Michael Mangal had lost all hopes of rescue from the tiny Andaman and Nicobar island he was thrown back onto by disastrous tsunami waves on Dec. 26.
For almost twenty five days he lived on the devastated island. With no food to eat and no other survivors, only the hope of help kept him living.
Mangal, a Nicobarese tribesmen, lived on coconuts along the devastated coast until he was finally spotted and rescued by a relief team; he was waving a flag made from his tattered clothes.
Mangal told his rescuers how the tsunami waves had sucked him into the sea then threw him back onto the shore on that fateful day. He said he was destined to live.
After the tide receded, he walked back to his destroyed village on Pillopanja island, one of several tiny islands in the Andaman and Nicobar chain.
The village was deserted; it seemed no-one had survived the tragedy. He then climbed up a hilly tract and continued to live there, with coconuts his food for survival.
About 7,500 people, among them many Nicobarese, died in the tragedy. The island chain had a population of over 356,000. Numbering in the hundreds, only 36 of the islands were inhabited before the disaster.
Another survivor of the tsunami disaster , Uttam Tete was not so lucky even after he was rescued.
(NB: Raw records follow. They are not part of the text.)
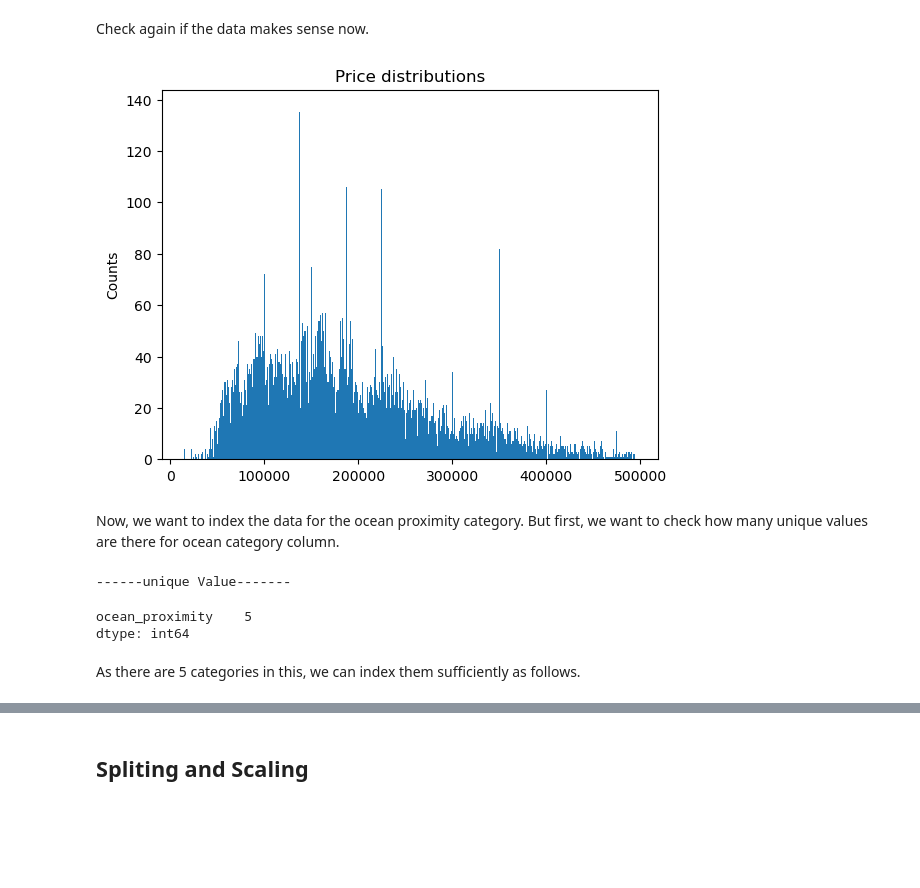
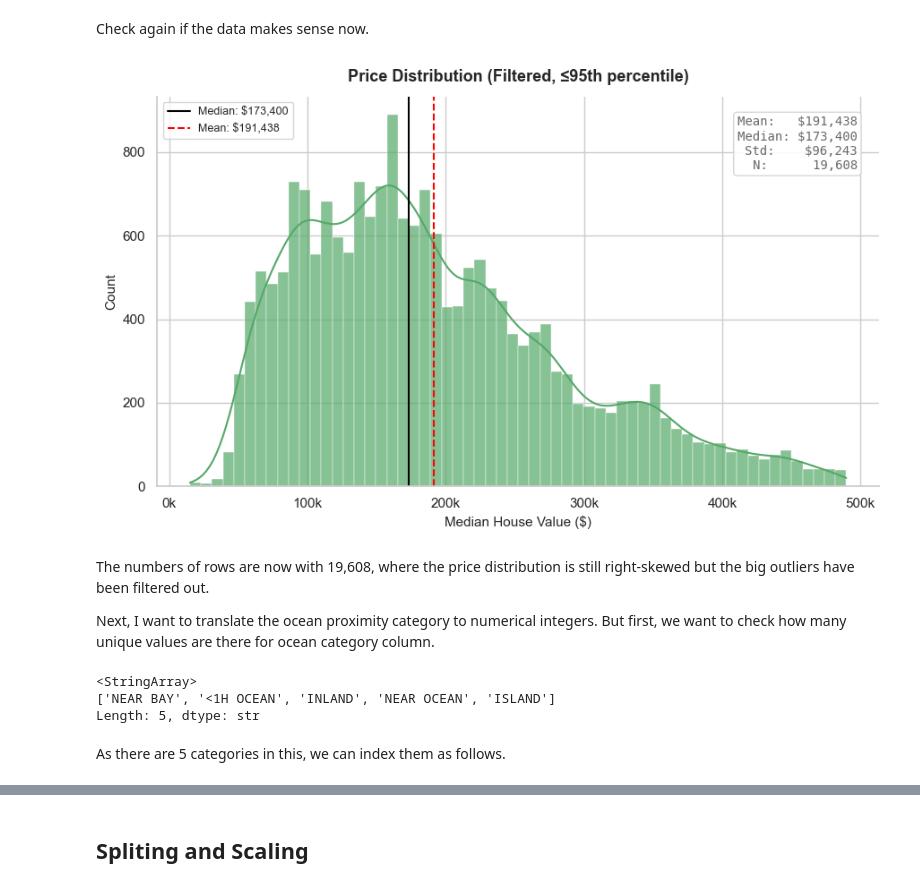
Before and after one commit to natwonglakhon/House_price_modelling, a Jupyter notebook: California_Housing.ipynb, the cells around one changed output, grey strips where cells are left out. Cells and saved outputs as stored; diff of their text form; code cells hidden in the pictures; blank space fills up the shorter version.

```diff
--- a/California_Housing.ipynb
+++ b/California_Housing.ipynb
@@ -102,3 +159,3 @@ Now, we see some odd data around 500000. This doesn't look coherent to the overa
 # %%
-data_filter = data[data["median_house_value"] < 495000]
-data_filter.shape
+data_cut = data["median_house_value"].quantile(0.95)
+data_clean = data[data["median_house_value"] <= data_cut].copy()
@@ -109,10 +164,12 @@ Now, we see some odd data around 500000. This doesn't look coherent to the overa
 # %%
 print("\n-----Before Missing Value------\n")
-display(data_filter.isnull().sum())
+display(data_clean.isnull().sum())
 
-data_filter["total_bedrooms"].fillna(data_filter["total_bedrooms"].median(), inplace=True)
+data_clean["total_bedrooms"] = data_clean["total_bedrooms"].fillna(
+    data_clean["total_bedrooms"].median()
+)
 print("\n-----After Missing Value------\n")
-display(data_filter.isnull().sum())
+display(data_clean.isnull().sum())
 # %% [output]
 -----Before Missing Value------
 longitude               0
@@ -145,25 +198,58 @@ dtype: int64
 # %% [markdown]
 Check again if the data makes sense now.
 # %%
-y = data_filter["median_house_value"]
-X0 = data_filter.drop(["median_house_value"], axis =1)
+# Define the price and create feature dataframe
+y = data_clean["median_house_value"]
+features = data_clean.drop(["median_house_value"], axis =1)
 
-plt.hist(y.to_numpy(), bins=1000)
-plt.title("Price distributions")
-plt.ylabel("Counts")
-plt.savefig("images/median_house_value_distribution_filtered.png", dpi=150, bbox_inches='tight')
+# Plot the price distribution
+fig, ax = plt.subplots(figsize=(9, 5.5))
+
+sns.histplot(
+    y, bins=60, kde=True,
+    ax=ax, color="#55A868", edgecolor="white", linewidth=0.3, alpha=0.7
+)
+
+median_val = y.median()
+mean_val = y.mean()
+std_val = y.std()
+
+ax.axvline(median_val, color="black", linestyle="-", linewidth=1.5, label=f"Median: ${median_val:,.0f}")
+ax.axvline(mean_val, color="red", linestyle="--", linewidth=1.5, label=f"Mean: ${mean_val:,.0f}")
+
+ax.set_title("Price Distribution (Filtered, ≤95th percentile)", fontsize=13, weight="bold", pad=12)
+ax.set_xlabel("Median House Value ($)", fontsize=11)
+ax.set_ylabel("Count", fontsize=11)
+ax.xaxis.set_major_formatter(plt.FuncFormatter(lambda x, _: f"{x/1000:.0f}k"))
+
+stats_text = (
+    f"Mean:   ${mean_val:,.0f}\n"
+    f"Median: ${median_val:,.0f}\n"
+    f"Std:    ${std_val:,.0f}\n"
+    f"N:      {len(y):,}"
+)
+ax.text(0.97, 0.95, stats_text, transform=ax.transAxes,
+        ha="right", va="top", fontsize=10, family="monospace", color="dimgray",
+        bbox=dict(boxstyle="round", facecolor="white", edgecolor="lightgray", alpha=0.9))
+
+ax.legend(loc="upper left", frameon=True, fontsize=9)
+sns.despine()
+
+plt.tight_layout()
+plt.savefig("images/median_house_value_distribution_filtered.png", dpi=300, bbox_inches="tight")
 plt.show()
 # %% [output]
-[figure, old version]
+[figure, new version]
 # %% [markdown]
-Now, we want to index the data for the ocean proximity category. But first, we want to check how many unique values are there for ocean category column.
+The numbers of rows are now with 19,608, where the price distribution is still right-skewed but the big outliers have been filtered out.
+
+Next, I want to translate the ocean proximity category to numerical integers. But first, we want to check how many unique values are there for ocean category column.
 # %%
-print("\n------unique Value-------\n")
-display(X0.filter(like = "ocean_proximity").nunique())
+features["ocean_proximity"].unique()
 # %% [output]
-------unique Value-------
+<StringArray>
+['NEAR BAY', '<1H OCEAN', 'INLAND', 'NEAR OCEAN', 'ISLAND']
+Length: 5, dtype: str
-ocean_proximity    5
-dtype: int64
 # %% [markdown]
-As there are 5 categories in this, we can index them sufficiently as follows.
+As there are 5 categories in this, we can index them as follows.
 # %%
```
Also changed, not shown: parts of 128 cells of this notebook, 20 other files.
Uttam lived in Lapathi village on Car Nicobar island until the deadly waves washed away the population.